Everyone knows that the global retail landscape is changing, and changing fast. Online shopping is transforming the way retailers use physical stores, as they convert more space to fulfilling click and collect orders and process online returns.
Retailers around the world are being disrupted and are having to adapt to suit changing consumer behavior. The role of the old, boring and under invested department store is largely redundant and landlords are having to adapt to the fact that they may not always have the retail occupiers to fill empty or surplus spaces. However, what is encouraging, is the way many owners and developers are already looking creatively at repurposing and repositioning specific retail assets to meet the ever-changing demands of the communities in which they’re based. Often, multiple new uses are being incorporated into part or all of a redundant space, attracting new innovative occupiers, giving sites a totally new lease of life and – in many cases – creating exciting new places and destinations.
In Oslo, for example, three low standard office buildings were developed into multipurpose assets by combining high standard office space and “foodtech” concepts. The assets (Youngstorget) are located at a popular city-square for cultural experiences in Oslo, filled up with bars and restaurants, hence competition is high. The assets were fully refurbished and upgraded. Moreover, an eight-story office building was erected in the courtyard. A collective F&B concept was introduced in the refurbished buildings, which houses several bars and restaurants. Their business plan revolves around being a platform for new and innovative restaurants, bars and cafés.

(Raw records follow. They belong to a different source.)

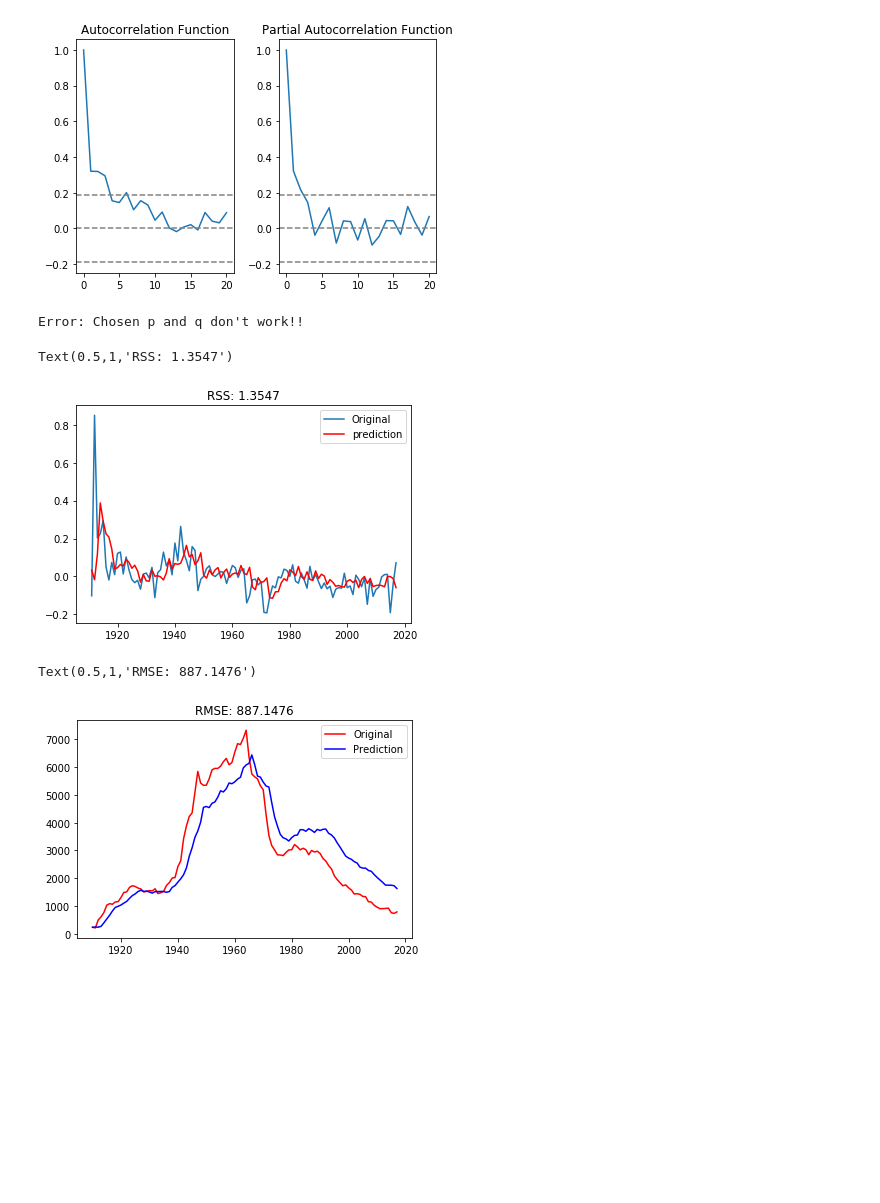
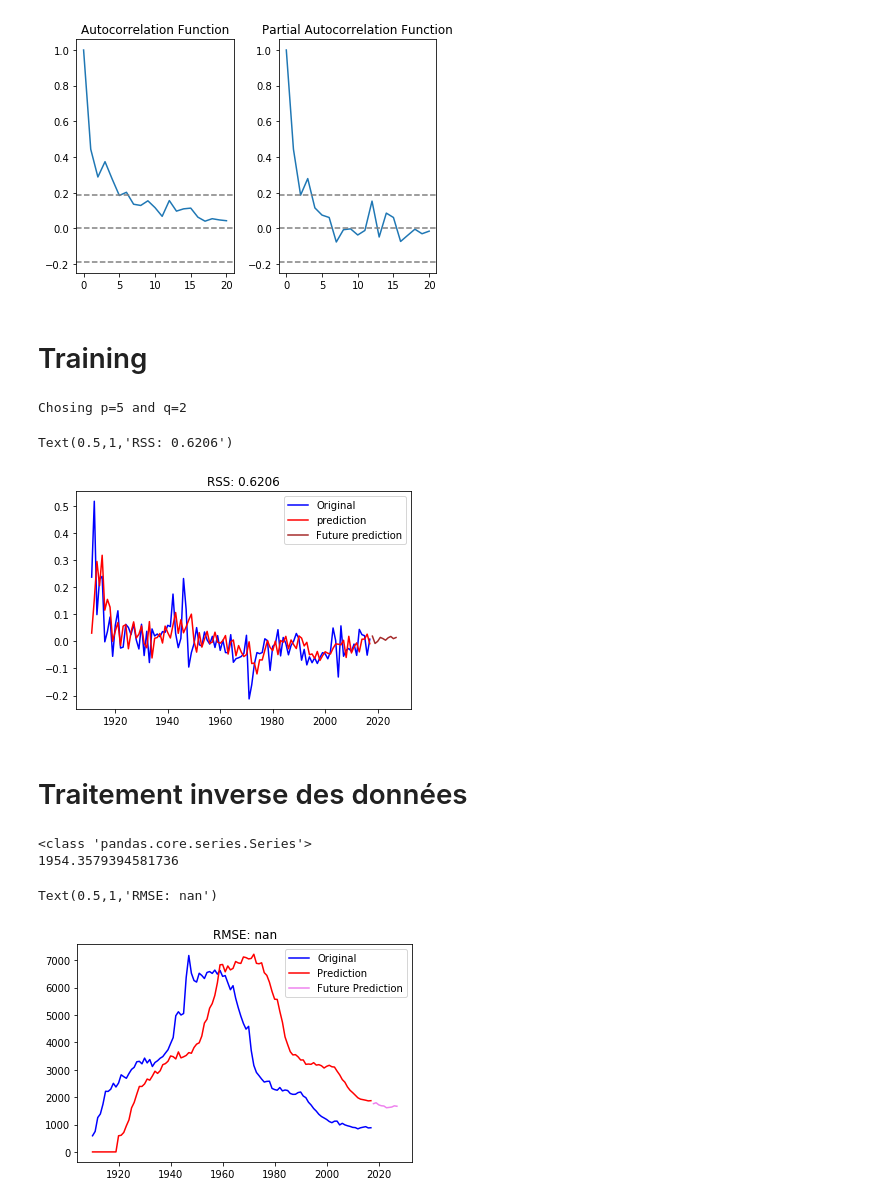
Before and after one commit to Louis-Dupont/ML_Project, a Jupyter notebook: arima.ipynb, the cells around one changed output. Drawn from its saved outputs; the diff is of its cells as text; code cells hidden in the pictures; blank space fills up the shorter version.

Commit message:
Ajout des prédictions futures et correction d'un bug

```diff
--- a/arima.ipynb
+++ b/arima.ipynb
@@ -16,7 +16,7 @@ state = 'merged'
 full_path = path+state+'.csv'
 data_set = pd.read_csv(full_path)
 # %%
-data=bf.get_year("CA","John")
+data=bf.get_year("NY","James")
 dataM=data[data["Gender"]=="M"]
 plt.plot(dataM["Year"],dataM["Occurence"])
 # %% [output]
@@ -124,33 +137,52 @@ plt.tight_layout()
 
 # Obtenir q = premier x tel que la courbe coupe l'interval supérieur de confiance
 q=0
-while lag_acf[q]>1.96/np.sqrt(len(new_ts)) and q<len(lag_acf):
+while lag_pacf[q]>1.96/np.sqrt(len(new_ts)) and q<len(lag_pacf):
     q+=1
 # %% [output]
-[figure, old version]
+[figure, new version]
+# %% [markdown]
+# Training
 # %%
 try:
     model = ARIMA(ts_log, order=(p, 1, q))
     results_AR = model.fit(disp=-1) #Seems that it also works without this ? TODO Check
+    print ("Chosing p={} and q={}".format(p,q))
 except:
-    print ("Warning: Chosen p and q don't work!!")
-    model = ARIMA(ts_log, order=(p, 1, q-1))
-
+    print ("Warning: Chosen p={} and q={} don't work!! Choosing p={} and q={}".format(p,q,p,q-1))
+    model = ARIMA(ts_log, order=(p-1, 1, q-1))
 
 results_AR = model.fit(disp=-1) #Uses Kalman filter to fit
 
+#Prédictions futures
+forecast_nb=10
+forecast_year=[dataM["Year"].iloc[len(dataM["Year"])-1]+i for i in range(1,forecast_nb+1)]
+#forecast,stderr,conf_int = results_AR.forecast(steps=forecast_nb)  ====> semble ne pas marcher !!! TODO Pourquoi ????????
+forecast2=results_AR.predict(start=len(dataM["Year"]),end=len(dataM["Year"])+forecast_nb-1)
+#print(forecast)
+#print(forecast2)
+
 new_ts.dropna(inplace=True)
-plt.plot(new_ts["Year"],new_ts["Occurence"],label="Original")
+plt.plot(new_ts["Year"],new_ts["Occurence"],label="Original",color='blue')
 plt.plot(dataM["Year"][1:],results_AR.fittedvalues, color='red',label="prediction")
+#plt.plot(forecast_year,forecast,label="Future prediction",color='green')
+plt.plot(forecast_year,forecast2,label="Future prediction",color='brown')
 plt.legend(loc="best")
 plt.title('RSS: %.4f'% sum((results_AR.fittedvalues-new_ts["Occurence"])**2))
 # %% [output]
-Error: Chosen p and q don't work!!
+Chosing p=5 and q=2
-Text(0.5,1,'RSS: 1.3547')
+Text(0.5,1,'RSS: 0.6206')
-[figure, old version]
+[figure, new version]
+# %% [markdown]
+# Traitement inverse des données
 # %%
+full_prediction = results_AR.fittedvalues.append(forecast2)
+print(type(dataM["Year"]))
+full_prediction_year = dataM["Year"].append(pd.Series(forecast_year))
+
+
 #Fait les opérations inverses pour avoir la prédiction avec trend et seasonality
-predictions_ARIMA_diff = pd.Series(results_AR.fittedvalues, copy=True)
+predictions_ARIMA_diff = pd.Series(full_prediction, copy=True)
 #print (predictions_ARIMA_diff.head())
 predictions_ARIMA_diff_cumsum = predictions_ARIMA_diff.cumsum()
 #print (predictions_ARIMA_diff_cumsum.head())
@@ -160,13 +192,27 @@ predictions_ARIMA_log = predictions_ARIMA_log.add(predictions_ARIMA_diff_cumsum,
 predictions_ARIMA_log.head()
 
 predictions_ARIMA = np.exp(predictions_ARIMA_log)
-plt.plot(dataM["Year"],dataM["Occurence"],color="red",label="Original")
-plt.plot(dataM["Year"],predictions_ARIMA,color="blue",label="Prediction")
+plt.plot(dataM["Year"],dataM["Occurence"],color="blue",label="Original")
+plt.plot(full_prediction_year[0:len(full_prediction_year)-forecast_nb],predictions_ARIMA[0:len(full_prediction_year)-forecast_nb],color="Red",label="Prediction")
+plt.plot(full_prediction_year[len(full_prediction_year)-forecast_nb:],predictions_ARIMA[len(full_prediction_year)-forecast_nb:],color="Violet",label="Future Prediction")
 plt.legend(loc="best")
-plt.title('RMSE: %.4f'% np.sqrt(sum((predictions_ARIMA-dataM["Occurence"])**2)/len(dataM["Occurence"])))
+
+#print(dataM["Occurence"])
+#print(predictions_ARIMA[0:len(full_prediction_year)-forecast_nb])
+s=0
+for i in range(len(dataM["Occurence"])):
+    s=s+(dataM["Occurence"].iloc[i]-predictions_ARIMA[0:len(full_prediction_year)-forecast_nb].iloc[i])**2
+print(np.sqrt(s/len(dataM["Occurence"])))
+#print(sum((predictions_ARIMA[0:len(full_prediction_year)-forecast_nb]-dataM["Occurence"])**2))
+
+#TODO pourquoi calculer RMSE ne marche pas, donne nan ?
+
+plt.title('RMSE: %.4f'% np.sqrt(sum((predictions_ARIMA[0:len(full_prediction_year)-forecast_nb]-dataM["Occurence"])**2)/len(dataM["Occurence"])))
 # %% [output]
-Text(0.5,1,'RMSE: 887.1476')
+<class 'pandas.core.series.Series'>
+1954.3579394581736
+Text(0.5,1,'RMSE: nan')
-[figure, old version]
+[figure, new version]
 # %% [markdown]
 # Remarques:
 
```
Also changed, not shown: parts of 5 cells of this notebook.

The rationale is that instead of housing competing concepts, the tenants cooperate with each other in marketing and by referring customers to their neighbours, thus creating synergy. The concepts located in the foodtech incubator has become highly popular, and the business has managed to attract much attention. This is an example of how one can utilise retail space in ways that stand out and attracts attention.
It’s therefore often not just a case of simply repurposing retail with a single uniform alternative use, such as residential homes, but of finding a solution that works in that individual location and for the local community, and is as future proof as possible. This may include incorporating multiple uses, from the more traditional such as offices, hotels and gyms, to the more radical such as education facilities, film studios, retirement apartments and art galleries. The key is to consider what mix is most suitable to the location and strike the appropriate balance.
This blog is inspired by a theme in Impacts, Savills global thought leadership publication and research programme. This year is the ‘disruption issue’, looking at how widespread economic, political, demographic and technological upheaval is changing the world of real estate.